As global debt markets began to convulse in 2007, former Citigroup CEO Chuck Prince famously stated that "as long as the music is playing, you've got to get up and dance."
His remark referred to the U.S. bank's then-continuing efforts to lend money to the least creditworthy of corporations, as a way of winning fees on deals and collecting high interest rates. Within two years, Citigroup needed a $45 billion government bailout to survive.
Now, analysts for the giant lender Bank of America have revived Prince's phrase to describe what's happening in the U.S. junk-bond market. Despite recent data suggesting that a recession might be due after a record-long 10-year economic expansion, companies are still borrowing furiously to take advantage of historically low interest rates, pushing up debt loads that may become unbearable if earnings start to weaken, according to a report Friday from the bank.
Investors, meanwhile, are buying up the risky assets partly because they're so starved for returns in a world where yields are so low. Deutsche Bank estimated that some $15 trillion of bonds globally are trading at negative yields - an unusual scenario where buyers are effectively willing to pay companies and governments interest on their debt; normally, the bond issuers pay interest to investors.
"The music is still playing, with debt levels rising again," wrote the Bank of America corporate-bond strategists, Oleg Melentyev and Eric Yu. "The prevalence of extremely low yields is pushing investors to take on extraordinary risks."
The bank's warning comes as some regulators, including Federal Reserve Chair Jerome Powell, have warned of excesses in the fast-growing market for loans to junk-grade companies, considered the likeliest to default with credit ratings below the lowest investment-grade category, BBB.

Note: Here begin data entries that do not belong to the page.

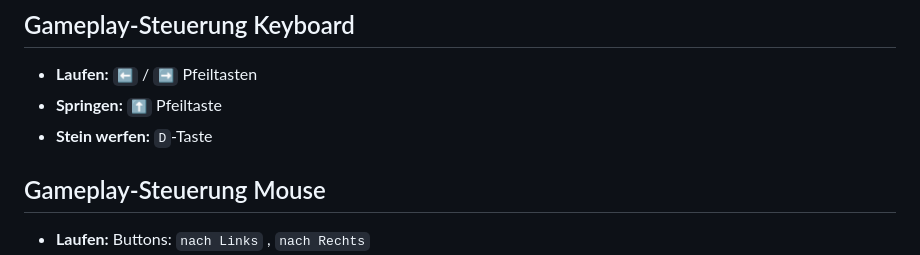
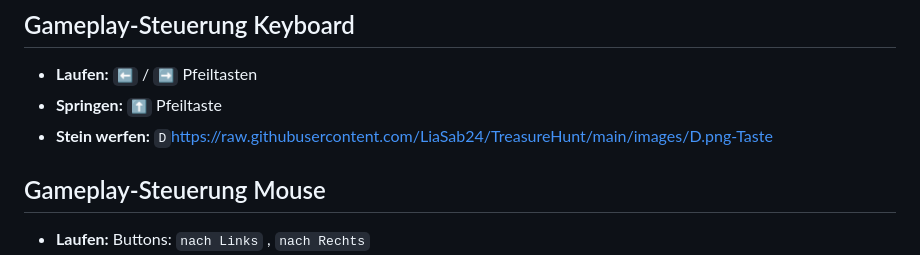
Before and after one commit to LiaSab24/TreasureHunt, a Markdown page: README.md, the part around the change. Drawn GitHub-style.

```diff
--- a/README.md
+++ b/README.md
@@ -47,7 +47,7 @@ Das Projekt ist modular aufgebaut, um eine klare Trennung der Verantwortlichkeit
 ## Gameplay-Steuerung Keyboard
 -   **Laufen:** `⬅️` / `➡️` Pfeiltasten
 -   **Springen:** `⬆️` Pfeiltaste
--   **Stein werfen:** `D`-Taste
+-   **Stein werfen:** `D`https://raw.githubusercontent.com/LiaSab24/TreasureHunt/main/images/D.png-Taste
 
 ## Gameplay-Steuerung Mouse
 -   **Laufen:** Buttons: ` nach Links ` , `nach Rechts`
```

And the amount of BBB bonds sold by non-financial corporations has swelled to a record $2.3 trillion, or a record 60% share of all investment-grade bonds -- a worrisome dynamic because credit-rating reductions in a downturn could easily push those securities lower, swamping the junk-bond market.

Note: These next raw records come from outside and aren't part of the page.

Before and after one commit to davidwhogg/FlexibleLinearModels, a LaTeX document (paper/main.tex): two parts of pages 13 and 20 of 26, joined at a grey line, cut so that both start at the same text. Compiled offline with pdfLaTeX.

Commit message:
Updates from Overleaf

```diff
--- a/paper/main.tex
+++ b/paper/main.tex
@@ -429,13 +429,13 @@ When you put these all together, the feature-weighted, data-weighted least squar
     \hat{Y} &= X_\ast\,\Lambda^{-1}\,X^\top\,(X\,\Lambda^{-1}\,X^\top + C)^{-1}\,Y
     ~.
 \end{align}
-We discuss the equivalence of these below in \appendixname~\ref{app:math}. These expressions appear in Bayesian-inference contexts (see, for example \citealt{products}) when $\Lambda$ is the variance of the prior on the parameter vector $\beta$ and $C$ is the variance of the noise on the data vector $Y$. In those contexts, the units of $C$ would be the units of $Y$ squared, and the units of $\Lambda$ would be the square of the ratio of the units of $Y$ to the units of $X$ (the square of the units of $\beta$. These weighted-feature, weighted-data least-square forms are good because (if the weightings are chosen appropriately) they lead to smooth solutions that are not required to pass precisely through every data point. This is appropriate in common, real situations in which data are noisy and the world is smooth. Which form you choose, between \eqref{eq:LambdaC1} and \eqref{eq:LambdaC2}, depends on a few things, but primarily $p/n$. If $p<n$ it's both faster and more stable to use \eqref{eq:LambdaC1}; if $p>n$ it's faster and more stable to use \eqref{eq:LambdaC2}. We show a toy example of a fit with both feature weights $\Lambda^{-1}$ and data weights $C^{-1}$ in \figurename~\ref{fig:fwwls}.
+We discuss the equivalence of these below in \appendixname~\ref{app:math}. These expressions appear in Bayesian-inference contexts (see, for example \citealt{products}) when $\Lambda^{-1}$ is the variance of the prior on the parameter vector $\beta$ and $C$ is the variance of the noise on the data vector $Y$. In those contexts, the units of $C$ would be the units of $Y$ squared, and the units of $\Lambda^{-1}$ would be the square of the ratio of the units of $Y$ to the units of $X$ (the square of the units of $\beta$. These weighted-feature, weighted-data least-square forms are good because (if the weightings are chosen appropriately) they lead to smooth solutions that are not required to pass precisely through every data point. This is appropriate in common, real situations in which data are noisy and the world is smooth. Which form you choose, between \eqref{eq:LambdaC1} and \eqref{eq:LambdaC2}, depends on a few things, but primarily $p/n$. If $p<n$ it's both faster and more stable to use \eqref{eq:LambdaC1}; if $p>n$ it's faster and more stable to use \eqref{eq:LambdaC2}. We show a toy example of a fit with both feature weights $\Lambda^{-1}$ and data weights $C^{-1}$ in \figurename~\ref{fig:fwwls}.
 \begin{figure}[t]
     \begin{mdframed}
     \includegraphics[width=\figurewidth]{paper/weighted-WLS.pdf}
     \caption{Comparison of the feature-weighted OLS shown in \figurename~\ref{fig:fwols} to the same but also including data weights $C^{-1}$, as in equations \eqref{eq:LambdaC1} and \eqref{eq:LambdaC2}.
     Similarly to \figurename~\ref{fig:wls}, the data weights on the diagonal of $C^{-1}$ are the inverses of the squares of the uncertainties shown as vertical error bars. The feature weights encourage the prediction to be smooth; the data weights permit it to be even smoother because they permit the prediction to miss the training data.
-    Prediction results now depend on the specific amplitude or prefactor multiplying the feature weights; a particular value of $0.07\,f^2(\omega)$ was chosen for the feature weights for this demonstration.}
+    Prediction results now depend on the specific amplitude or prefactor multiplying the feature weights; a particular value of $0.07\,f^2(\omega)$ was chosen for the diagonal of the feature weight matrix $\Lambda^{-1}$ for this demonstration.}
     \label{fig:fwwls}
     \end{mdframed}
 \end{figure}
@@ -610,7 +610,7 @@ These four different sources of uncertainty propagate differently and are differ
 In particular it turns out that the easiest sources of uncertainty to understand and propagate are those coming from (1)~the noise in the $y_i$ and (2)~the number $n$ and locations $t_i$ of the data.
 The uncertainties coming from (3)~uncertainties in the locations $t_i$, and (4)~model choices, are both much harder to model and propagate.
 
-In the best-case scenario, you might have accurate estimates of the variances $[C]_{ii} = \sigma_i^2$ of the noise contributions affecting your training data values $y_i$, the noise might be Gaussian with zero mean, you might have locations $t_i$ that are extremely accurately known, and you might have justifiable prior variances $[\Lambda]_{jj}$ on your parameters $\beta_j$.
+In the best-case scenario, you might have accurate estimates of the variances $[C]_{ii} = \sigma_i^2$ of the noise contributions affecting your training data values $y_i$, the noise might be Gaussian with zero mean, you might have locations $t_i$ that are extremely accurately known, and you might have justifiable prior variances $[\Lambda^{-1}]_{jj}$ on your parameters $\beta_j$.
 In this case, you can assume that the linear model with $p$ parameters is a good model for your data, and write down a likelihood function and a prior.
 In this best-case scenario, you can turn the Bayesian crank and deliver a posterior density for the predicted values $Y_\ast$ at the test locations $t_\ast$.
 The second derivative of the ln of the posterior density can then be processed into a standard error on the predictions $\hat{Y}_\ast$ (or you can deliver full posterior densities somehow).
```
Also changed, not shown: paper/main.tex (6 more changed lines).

Overall, non-financial U.S. corporate debt has grown by $4.3 trillion over the past decade, or 66%, according to the Bank of America report. And some $1 trillion of that is considered "private debt," consisting of loans or other instruments that aren't frequently traded, and thus may have less reliable pricing data.
"If the price of liquidity is steep in high-yield, which is relatively liquid compared to loans and even more so private debt, one needs to appreciate the degree of potential markdowns in those segments in a cyclical turn scenario," according to the analysts.
Big investment firms like Blackstone Group (BX - Get Report) and Apollo Global Management (APO - Get Report) have profited from the binge on junk-grade bonds and loans, relying on them to finance corporate takeovers at unusually low interest rates and increasingly investing directly in the debt itself.
Ford Motor (F - Get Report) , the giant U.S. automaker, had its credit rating cut this week to a junk-grade level by Moody's Investors Service, though it still has investment-grade ratings from the other two big grading firms, Standard & Poor's and Fitch.
The split assessment means that Ford bonds won't be designated as junk grade just yet under most investors' definitions. But if that happened, the company would represent the largest single issuer of dollar-denominated junk bonds from an advanced economy, the Bank of America analysts wrote.
For now, the junk-bond market appears buoyant enough to take the news in stride: "This should be a manageable event," according to the Bank of America analysts.
But a downturn in corporate earnings could put severe pressure on the market. An erosion in recent years of contract terms designed to protect lenders and investors in a default means that losses might prove outsize.
"No other question is more important to understanding the cyclical dynamic here than the ability of corporations to turn the corner on anemic earnings growth in coming months and quarters," the analysts wrote. "Stay conservative in credit quality."